I was just perusing Burger King’s website and came across one of their $1 breakfast offerings — a “4-pack of warm, gooey” mini cinnamon buns accompanied by a small container of icing dip.
This breakfast item adds up to:
- 490 calories
- 7 grams saturated fat
- 39 grams (almost 10 teaspoons) of added sugar
- 1 gram fiber
- 400 milligrams sodium
Then, I started hearing the voices. You know, the critical voices that claim healthy eating is something only a certain elite group is capable of doing.
“See, Andy, how can you possibly convince someone to have a healthy breakfast when they can fill up on 490 calories for a mere dollar?”
Time for some budget-conscious nutrition 101!
Let’s suppose that, rather than start the day off with this cinnamon bun breakfast, our hypothetical subject instead toasts two slices of 100% whole grain bread, tops each with a tablespoon of peanut butter, and chows down on a banana.
Based on prices I have seen online as well as in various markets in New York City, I think it is fair to say that one can buy a 20-slice loaf of 100% whole grain bread for $2.89.
A standard 16-ounce jar of natural peanut butter can be purchased for $3.29 (even less if it’s a generic brand).
A medium banana sets you back approximately 25 cents.
Now, for some simple math:
2 slices of a $2.89 20-slice loaf of bread= 28.9 cents
2 tablespoons of a $3.29 16-ounce, 28-tablespoon peanut butter jar: 23.5 cents
Add 25 cents for the banana and you get a grand total of 77 cents for the healthier breakfast (which, by the way, takes no more than 5 minutes to make).
Even when you consider tax, you are looking at no more than 82 or 83 cents.
For the record, this is the nutritional breakdown of the healthier breakfast:
- 515 calories
- 2.5 grams saturated fat
- 460 milligrams sodium
- 11 grams fiber
- 4 grams (1 teaspoon) added sugar
- 17 grams protein
While the sodium count is slightly higher, it is still within reasonable parameters. Remember, ideally you want a calorie-to-sodium ratio of 1:1. Hence, 460 milligrams of sodium in a 515-calorie meal is much more acceptable than in a 150-calorie snack.
Besides, an additional 60 milligrams of sodium are not worth worrying about when the healthier breakfast provides less saturated fat, a lot less added sugar, and significantly more fiber than Burger King’s $1 “value breakfast”.

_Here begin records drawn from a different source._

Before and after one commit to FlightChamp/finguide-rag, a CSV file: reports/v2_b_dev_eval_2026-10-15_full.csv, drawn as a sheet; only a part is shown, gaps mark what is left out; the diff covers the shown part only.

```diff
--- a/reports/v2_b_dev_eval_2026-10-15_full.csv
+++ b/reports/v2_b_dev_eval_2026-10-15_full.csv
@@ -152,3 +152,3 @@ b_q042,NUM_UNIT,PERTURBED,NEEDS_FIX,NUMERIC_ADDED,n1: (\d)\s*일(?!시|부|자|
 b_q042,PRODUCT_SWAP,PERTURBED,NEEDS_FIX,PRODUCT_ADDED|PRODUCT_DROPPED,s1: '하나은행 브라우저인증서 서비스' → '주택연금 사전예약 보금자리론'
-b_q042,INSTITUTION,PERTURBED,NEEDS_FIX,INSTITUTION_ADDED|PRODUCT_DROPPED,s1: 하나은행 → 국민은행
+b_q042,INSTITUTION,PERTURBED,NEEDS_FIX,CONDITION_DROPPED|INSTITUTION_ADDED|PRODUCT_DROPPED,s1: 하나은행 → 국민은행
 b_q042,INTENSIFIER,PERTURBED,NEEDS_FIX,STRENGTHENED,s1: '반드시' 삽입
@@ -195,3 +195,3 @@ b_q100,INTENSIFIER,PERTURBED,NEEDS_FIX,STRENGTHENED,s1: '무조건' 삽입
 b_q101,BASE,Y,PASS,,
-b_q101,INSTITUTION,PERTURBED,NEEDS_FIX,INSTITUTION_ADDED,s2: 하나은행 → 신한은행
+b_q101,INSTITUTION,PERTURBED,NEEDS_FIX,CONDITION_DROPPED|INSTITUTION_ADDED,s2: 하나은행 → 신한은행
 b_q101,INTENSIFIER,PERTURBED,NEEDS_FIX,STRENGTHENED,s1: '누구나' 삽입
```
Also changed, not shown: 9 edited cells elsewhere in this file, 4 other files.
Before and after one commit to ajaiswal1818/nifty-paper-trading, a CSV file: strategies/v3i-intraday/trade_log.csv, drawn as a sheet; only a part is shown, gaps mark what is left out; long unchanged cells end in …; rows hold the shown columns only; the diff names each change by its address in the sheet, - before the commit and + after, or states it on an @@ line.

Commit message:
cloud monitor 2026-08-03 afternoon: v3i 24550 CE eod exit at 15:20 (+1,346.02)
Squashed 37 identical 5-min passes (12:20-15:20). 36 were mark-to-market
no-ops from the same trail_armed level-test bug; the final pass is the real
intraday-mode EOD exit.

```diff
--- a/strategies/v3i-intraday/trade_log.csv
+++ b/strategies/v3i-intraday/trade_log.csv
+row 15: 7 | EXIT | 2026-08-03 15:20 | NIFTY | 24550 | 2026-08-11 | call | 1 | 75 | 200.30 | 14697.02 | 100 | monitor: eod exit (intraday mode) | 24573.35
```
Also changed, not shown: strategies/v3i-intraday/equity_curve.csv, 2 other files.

More importantly, the healthier breakfast contains higher amounts of magnesium, manganese, monounsaturated (heart-healthy) fats, phosphorus, potassium, vitamin C, vitamin E, and zinc.
In this case, choosing healthy over convenient truly is the better deal.